The victim of the latest round of Microsoft restructuring underway is the company’s esteemed Silicon Valley research group. Yes, the news is that Microsoft is shutting down its research facility that focuses on distributed computing. The Microsoft Research lab was in operation since 2001 and employed over 70 researchers. Another group – the Trustworthy Computing dedicated to offering safe, secure computing experience and leading the company’s cyber-security work will also be pulled down.
Microsoft Restructuring Plan
The decision comes on the heels of an announcement that Microsoft official made earlier in July soon after assuming the charge as Chief Executive Officer of the firm. Satya Nadella has been exploring ways of reshaping Microsoft’s organizational structure with “fewer layers of management, both top down and sideways, to accelerate the decision-making process.
As a part of it, a total of 18000 job cuts at different ranks were marked. The figure by far is the largest in Microsoft’s 39-year history, and 12,500 of them come from Microsoft’s $7.2 billion acquisition of Nokia. The figures of the latter are higher as the company aims to reduce its dependence on contract workforce.
The closure of the office headed by a distinguished engineer, Roy Levin is being perceived by Microsoft leaders as a necessary evil. That said, the company comes clear on the fact that it nurtures no plans of closing any of the research projects that are run out of the Silicon Valley lab nor it is shying away from its research commitments.

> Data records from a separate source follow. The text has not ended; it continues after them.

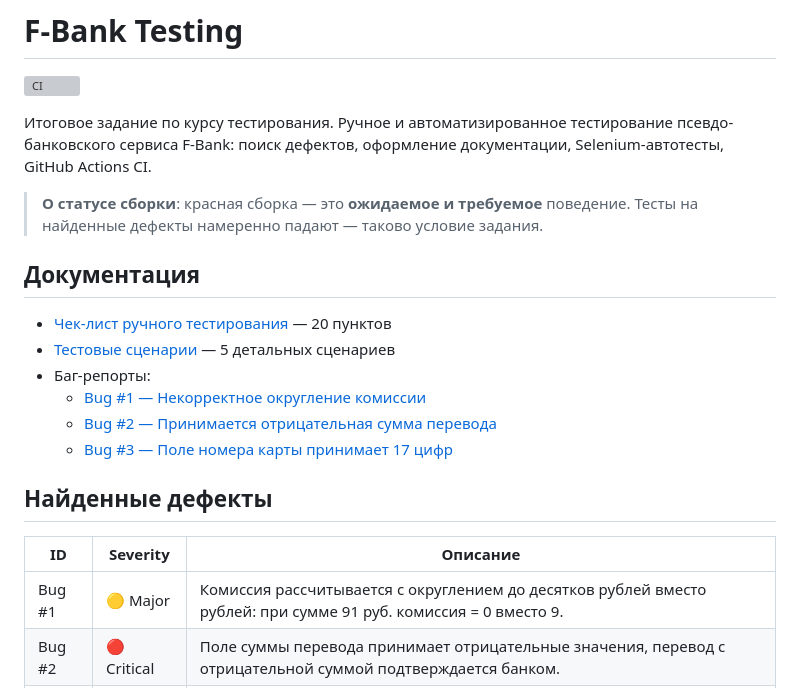
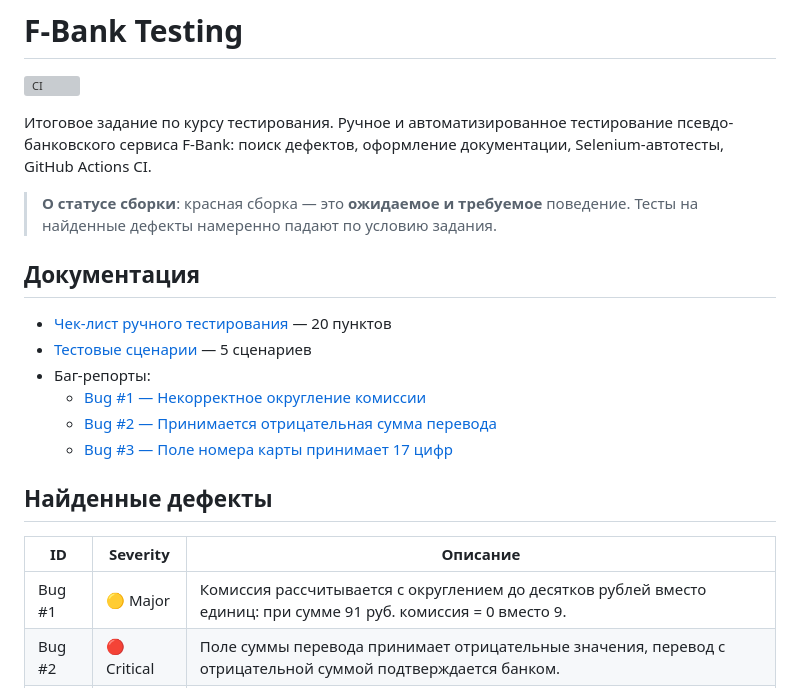
Before and after one commit to timdobrynchenko/f-bank-testing, a Markdown page: README.md, the part around the change. Rendered like a GitHub page; grey boxes are pictures that could not be loaded.

```diff
--- a/README.md
+++ b/README.md
@@ -4,12 +4,12 @@
 
 Итоговое задание по курсу тестирования. Ручное и автоматизированное тестирование псевдо-банковского сервиса F-Bank: поиск дефектов, оформление документации, Selenium-автотесты, GitHub Actions CI.
 
-> **О статусе сборки**: красная сборка — это **ожидаемое и требуемое** поведение. Тесты на найденные дефекты намеренно падают — таково условие задания.
+> **О статусе сборки**: красная сборка — это **ожидаемое и требуемое** поведение. Тесты на найденные дефекты намеренно падают по условию задания.
 
 ## Документация
 
 - [Чек-лист ручного тестирования](docs/checklist.md) — 20 пунктов
-- [Тестовые сценарии](docs/test-scenarios.md) — 5 детальных сценариев
+- [Тестовые сценарии](docs/test-scenarios.md) — 5 сценариев
 - Баг-репорты:
   - [Bug #1 — Некорректное округление комиссии](docs/bug-reports/bug-01-commission-rounding.md)
   - [Bug #2 — Принимается отрицательная сумма перевода](docs/bug-reports/bug-02-negative-amount.md)
@@ -19,7 +19,7 @@
 
 | ID | Severity | Описание |
 |---|---|---|
-| Bug #1 | 🟡 Major | Комиссия рассчитывается с округлением до десятков рублей вместо рублей: при сумме 91 руб. комиссия = 0 вместо 9. |
+| Bug #1 | 🟡 Major | Комиссия рассчитывается с округлением до десятков рублей вместо единиц: при сумме 91 руб. комиссия = 0 вместо 9. |
 | Bug #2 | 🔴 Critical | Поле суммы перевода принимает отрицательные значения, перевод с отрицательной суммой подтверждается банком. |
 | Bug #3 | 🟡 Major | Поле номера карты принимает 17 цифр вместо ровно 16, как требует спецификация. |
 
```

The company also assures its followers to go through the process of restructuring in the most thoughtful manner possible and offer severance to all the affected employees. Many of the ongoing research projects will be absorbed by Microsoft Research labs in Redmond; Cambridge, Mass.; and New York. The absorption means some positions will be eliminated. How many? It’s not clear for now.